**EXTRACTED ENTRIES:**
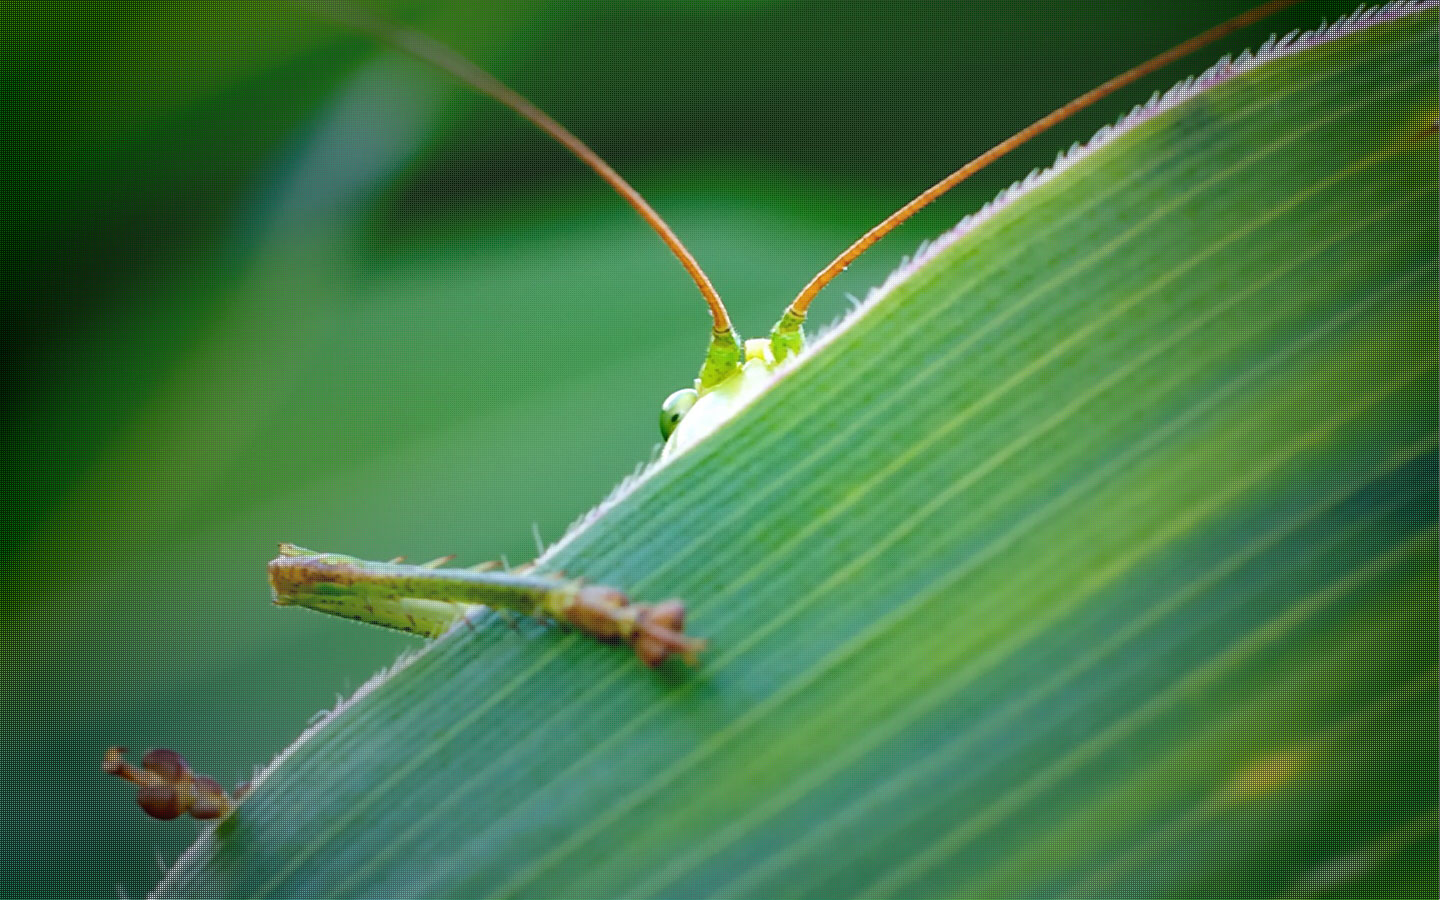
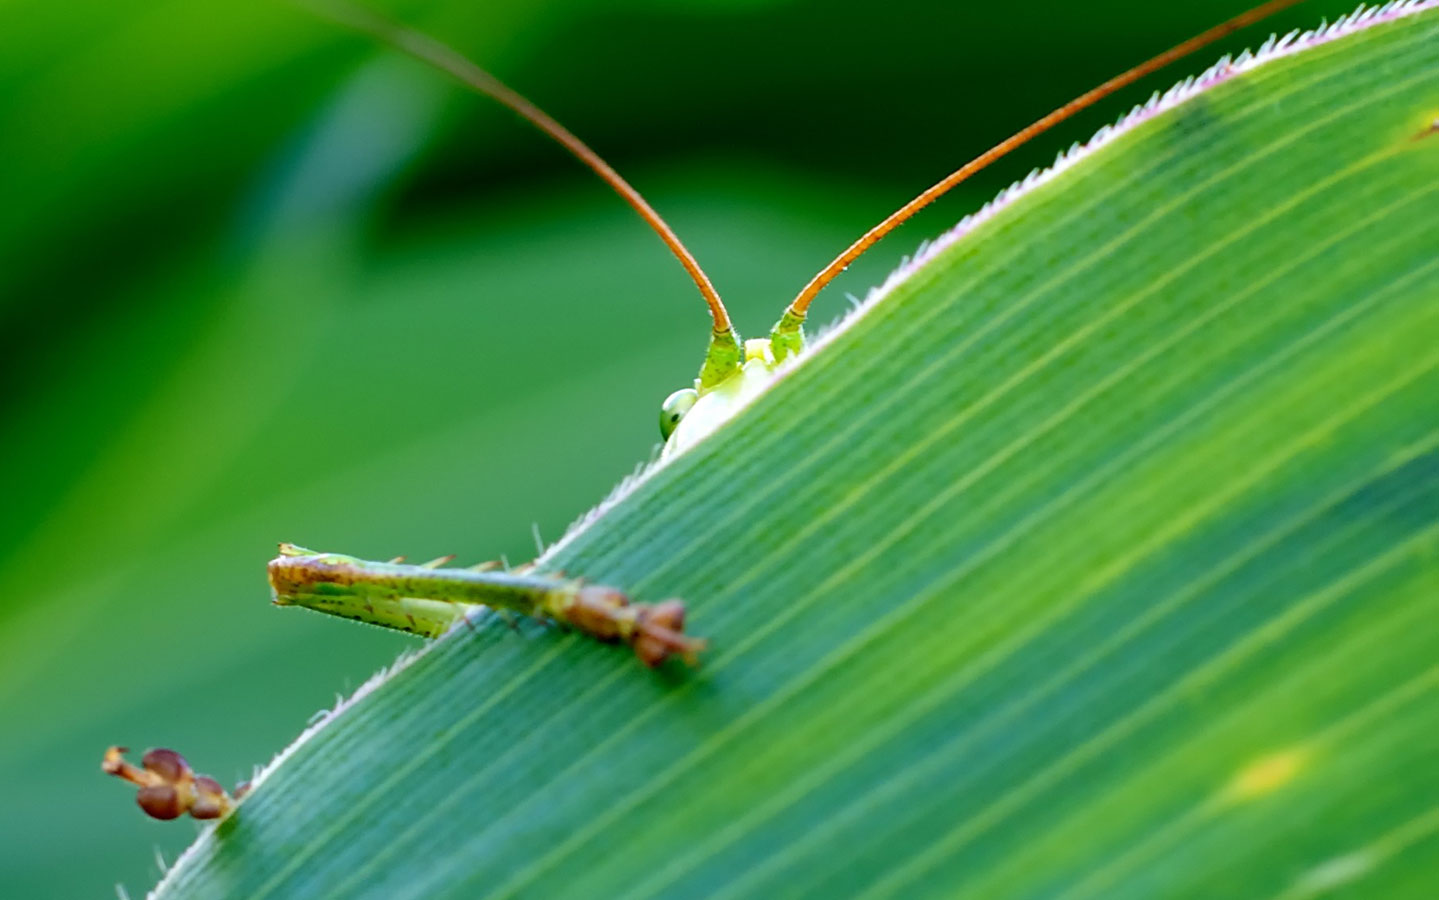
css image effects

diff --git a/client/stylesheets/main.less b/client/stylesheets/main.less
@@ -49,12 +49,12 @@ body.botanika-body {
 
 .image-slider {
   &--index{
-    background: url('/img/main_bg.jpg')center center no-repeat;
+    background: radial-gradient(transparent 0%, transparent 15%, black), url('/img/main_bg.jpg') center center no-repeat;
     background-size: cover;
   }
 
   &--contacts{
-    background: url('/img/contacts_bg.jpg')center center no-repeat;
+    background: radial-gradient(transparent 0%, transparent 15%, black), url('/img/contacts_bg.jpg') center center no-repeat;
     background-size: cover;
   }
 }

**BRIEF:** None of the images should be copied, but every entry must be given again exactly.

**WRITTEN ANSWER:**
css image effects

diff --git a/client/stylesheets/main.less b/client/stylesheets/main.less
@@ -49,12 +49,12 @@ body.botanika-body {
 
 .image-slider {
   &--index{
-    background: url('/img/main_bg.jpg')center center no-repeat;
+    background: radial-gradient(transparent 0%, transparent 15%, black), url('/img/main_bg.jpg') center center no-repeat;
     background-size: cover;
   }
 
   &--contacts{
-    background: url('/img/contacts_bg.jpg')center center no-repeat;
+    background: radial-gradient(transparent 0%, transparent 15%, black), url('/img/contacts_bg.jpg') center center no-repeat;
     background-size: cover;
   }
 }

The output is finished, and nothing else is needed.